AIM OF THE TASK:
Write out the entries below in full, exactly as given.

Segment Start: EXCERPTED RECORDS

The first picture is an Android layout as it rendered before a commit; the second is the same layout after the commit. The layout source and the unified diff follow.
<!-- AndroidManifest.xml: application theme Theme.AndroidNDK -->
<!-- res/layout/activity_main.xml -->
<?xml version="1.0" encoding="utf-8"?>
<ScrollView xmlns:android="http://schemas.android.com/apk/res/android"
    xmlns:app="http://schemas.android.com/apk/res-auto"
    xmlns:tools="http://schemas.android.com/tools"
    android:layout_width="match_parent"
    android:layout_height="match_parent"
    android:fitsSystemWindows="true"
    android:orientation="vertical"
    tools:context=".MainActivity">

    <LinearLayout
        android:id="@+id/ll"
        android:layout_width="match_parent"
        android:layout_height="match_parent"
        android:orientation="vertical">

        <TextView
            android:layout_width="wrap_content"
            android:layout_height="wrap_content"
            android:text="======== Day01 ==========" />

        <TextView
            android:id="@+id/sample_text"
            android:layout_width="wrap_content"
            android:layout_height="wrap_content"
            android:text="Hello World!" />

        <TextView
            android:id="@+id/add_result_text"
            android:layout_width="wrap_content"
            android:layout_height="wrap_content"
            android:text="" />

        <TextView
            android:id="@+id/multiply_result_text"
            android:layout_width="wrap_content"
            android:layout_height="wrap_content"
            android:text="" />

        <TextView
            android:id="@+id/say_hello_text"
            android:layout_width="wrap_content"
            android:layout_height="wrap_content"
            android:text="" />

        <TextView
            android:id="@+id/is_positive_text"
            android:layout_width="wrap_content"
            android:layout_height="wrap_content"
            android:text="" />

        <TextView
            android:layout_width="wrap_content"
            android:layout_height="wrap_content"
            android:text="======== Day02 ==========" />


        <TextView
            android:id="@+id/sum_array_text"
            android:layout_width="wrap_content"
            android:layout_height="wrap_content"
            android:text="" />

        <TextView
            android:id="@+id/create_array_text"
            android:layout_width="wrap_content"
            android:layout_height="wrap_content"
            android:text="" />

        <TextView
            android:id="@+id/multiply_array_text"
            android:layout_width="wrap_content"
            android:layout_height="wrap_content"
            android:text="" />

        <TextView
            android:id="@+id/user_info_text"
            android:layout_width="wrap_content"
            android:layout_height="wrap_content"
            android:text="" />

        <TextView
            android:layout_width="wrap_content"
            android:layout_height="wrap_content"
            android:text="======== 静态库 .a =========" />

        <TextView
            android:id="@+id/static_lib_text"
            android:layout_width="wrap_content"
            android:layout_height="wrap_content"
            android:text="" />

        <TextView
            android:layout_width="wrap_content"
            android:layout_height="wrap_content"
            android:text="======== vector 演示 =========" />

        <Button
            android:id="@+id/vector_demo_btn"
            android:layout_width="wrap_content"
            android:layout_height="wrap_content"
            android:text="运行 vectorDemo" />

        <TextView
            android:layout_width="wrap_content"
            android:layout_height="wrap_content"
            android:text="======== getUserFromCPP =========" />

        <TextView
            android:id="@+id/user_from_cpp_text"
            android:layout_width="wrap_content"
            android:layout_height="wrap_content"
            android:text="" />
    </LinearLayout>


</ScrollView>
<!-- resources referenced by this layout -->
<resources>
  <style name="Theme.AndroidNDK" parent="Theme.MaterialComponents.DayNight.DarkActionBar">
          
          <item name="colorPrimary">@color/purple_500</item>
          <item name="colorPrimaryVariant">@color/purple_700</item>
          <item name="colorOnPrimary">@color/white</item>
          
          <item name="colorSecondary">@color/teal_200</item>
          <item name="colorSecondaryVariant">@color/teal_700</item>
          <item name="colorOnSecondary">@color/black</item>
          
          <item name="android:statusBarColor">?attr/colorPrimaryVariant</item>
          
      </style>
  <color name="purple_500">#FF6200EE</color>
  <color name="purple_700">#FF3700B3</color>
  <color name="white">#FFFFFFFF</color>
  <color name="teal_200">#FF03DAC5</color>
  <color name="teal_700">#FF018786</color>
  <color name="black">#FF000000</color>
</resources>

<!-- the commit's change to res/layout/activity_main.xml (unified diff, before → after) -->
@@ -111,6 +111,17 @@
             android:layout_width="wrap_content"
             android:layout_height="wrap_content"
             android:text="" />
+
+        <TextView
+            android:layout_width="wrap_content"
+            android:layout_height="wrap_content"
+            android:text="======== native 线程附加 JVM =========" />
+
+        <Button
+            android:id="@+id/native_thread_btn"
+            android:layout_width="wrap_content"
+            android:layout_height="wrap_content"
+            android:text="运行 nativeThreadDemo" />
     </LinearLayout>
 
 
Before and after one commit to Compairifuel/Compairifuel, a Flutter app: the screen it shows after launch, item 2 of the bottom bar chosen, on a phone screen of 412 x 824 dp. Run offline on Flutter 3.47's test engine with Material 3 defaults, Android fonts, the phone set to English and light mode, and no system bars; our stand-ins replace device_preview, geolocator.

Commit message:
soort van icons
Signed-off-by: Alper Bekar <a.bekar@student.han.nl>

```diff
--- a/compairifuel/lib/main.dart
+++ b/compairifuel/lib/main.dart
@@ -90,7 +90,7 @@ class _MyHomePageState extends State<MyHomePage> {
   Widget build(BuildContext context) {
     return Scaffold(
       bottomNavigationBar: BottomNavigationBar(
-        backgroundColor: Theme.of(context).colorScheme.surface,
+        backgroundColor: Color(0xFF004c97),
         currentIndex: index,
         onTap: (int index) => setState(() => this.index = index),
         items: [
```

Segment End: EXCERPTED RECORDS

WRITTEN RESPONSE:
The first picture is an Android layout as it rendered before a commit; the second is the same layout after the commit. The layout source and the unified diff follow.
<!-- AndroidManifest.xml: application theme Theme.AndroidNDK -->
<!-- res/layout/activity_main.xml -->
<?xml version="1.0" encoding="utf-8"?>
<ScrollView xmlns:android="http://schemas.android.com/apk/res/android"
    xmlns:app="http://schemas.android.com/apk/res-auto"
    xmlns:tools="http://schemas.android.com/tools"
    android:layout_width="match_parent"
    android:layout_height="match_parent"
    android:fitsSystemWindows="true"
    android:orientation="vertical"
    tools:context=".MainActivity">

    <LinearLayout
        android:id="@+id/ll"
        android:layout_width="match_parent"
        android:layout_height="match_parent"
        android:orientation="vertical">

        <TextView
            android:layout_width="wrap_content"
            android:layout_height="wrap_content"
            android:text="======== Day01 ==========" />

        <TextView
            android:id="@+id/sample_text"
            android:layout_width="wrap_content"
            android:layout_height="wrap_content"
            android:text="Hello World!" />

        <TextView
            android:id="@+id/add_result_text"
            android:layout_width="wrap_content"
            android:layout_height="wrap_content"
            android:text="" />

        <TextView
            android:id="@+id/multiply_result_text"
            android:layout_width="wrap_content"
            android:layout_height="wrap_content"
            android:text="" />

        <TextView
            android:id="@+id/say_hello_text"
            android:layout_width="wrap_content"
            android:layout_height="wrap_content"
            android:text="" />

        <TextView
            android:id="@+id/is_positive_text"
            android:layout_width="wrap_content"
            android:layout_height="wrap_content"
            android:text="" />

        <TextView
            android:layout_width="wrap_content"
            android:layout_height="wrap_content"
            android:text="======== Day02 ==========" />


        <TextView
            android:id="@+id/sum_array_text"
            android:layout_width="wrap_content"
            android:layout_height="wrap_content"
            android:text="" />

        <TextView
            android:id="@+id/create_array_text"
            android:layout_width="wrap_content"
            android:layout_height="wrap_content"
            android:text="" />

        <TextView
            android:id="@+id/multiply_array_text"
            android:layout_width="wrap_content"
            android:layout_height="wrap_content"
            android:text="" />

        <TextView
            android:id="@+id/user_info_text"
            android:layout_width="wrap_content"
            android:layout_height="wrap_content"
            android:text="" />

        <TextView
            android:layout_width="wrap_content"
            android:layout_height="wrap_content"
            android:text="======== 静态库 .a =========" />

        <TextView
            android:id="@+id/static_lib_text"
            android:layout_width="wrap_content"
            android:layout_height="wrap_content"
            android:text="" />

        <TextView
            android:layout_width="wrap_content"
            android:layout_height="wrap_content"
            android:text="======== vector 演示 =========" />

        <Button
            android:id="@+id/vector_demo_btn"
            android:layout_width="wrap_content"
            android:layout_height="wrap_content"
            android:text="运行 vectorDemo" />

        <TextView
            android:layout_width="wrap_content"
            android:layout_height="wrap_content"
            android:text="======== getUserFromCPP =========" />

        <TextView
            android:id="@+id/user_from_cpp_text"
            android:layout_width="wrap_content"
            android:layout_height="wrap_content"
            android:text="" />
    </LinearLayout>


</ScrollView>
<!-- resources referenced by this layout -->
<resources>
  <style name="Theme.AndroidNDK" parent="Theme.MaterialComponents.DayNight.DarkActionBar">
          
          <item name="colorPrimary">@color/purple_500</item>
          <item name="colorPrimaryVariant">@color/purple_700</item>
          <item name="colorOnPrimary">@color/white</item>
          
          <item name="colorSecondary">@color/teal_200</item>
          <item name="colorSecondaryVariant">@color/teal_700</item>
          <item name="colorOnSecondary">@color/black</item>
          
          <item name="android:statusBarColor">?attr/colorPrimaryVariant</item>
          
      </style>
  <color name="purple_500">#FF6200EE</color>
  <color name="purple_700">#FF3700B3</color>
  <color name="white">#FFFFFFFF</color>
  <color name="teal_200">#FF03DAC5</color>
  <color name="teal_700">#FF018786</color>
  <color name="black">#FF000000</color>
</resources>

<!-- the commit's change to res/layout/activity_main.xml (unified diff, before → after) -->
@@ -111,6 +111,17 @@
             android:layout_width="wrap_content"
             android:layout_height="wrap_content"
             android:text="" />
+
+        <TextView
+            android:layout_width="wrap_content"
+            android:layout_height="wrap_content"
+            android:text="======== native 线程附加 JVM =========" />
+
+        <Button
+            android:id="@+id/native_thread_btn"
+            android:layout_width="wrap_content"
+            android:layout_height="wrap_content"
+            android:text="运行 nativeThreadDemo" />
     </LinearLayout>
 
 
Before and after one commit to Compairifuel/Compairifuel, a Flutter app: the screen it shows after launch, item 2 of the bottom bar chosen, on a phone screen of 412 x 824 dp. Run offline on Flutter 3.47's test engine with Material 3 defaults, Android fonts, the phone set to English and light mode, and no system bars; our stand-ins replace device_preview, geolocator.

Commit message:
soort van icons
Signed-off-by: Alper Bekar <a.bekar@student.han.nl>

```diff
--- a/compairifuel/lib/main.dart
+++ b/compairifuel/lib/main.dart
@@ -90,7 +90,7 @@ class _MyHomePageState extends State<MyHomePage> {
   Widget build(BuildContext context) {
     return Scaffold(
       bottomNavigationBar: BottomNavigationBar(
-        backgroundColor: Theme.of(context).colorScheme.surface,
+        backgroundColor: Color(0xFF004c97),
         currentIndex: index,
         onTap: (int index) => setState(() => this.index = index),
         items: [
```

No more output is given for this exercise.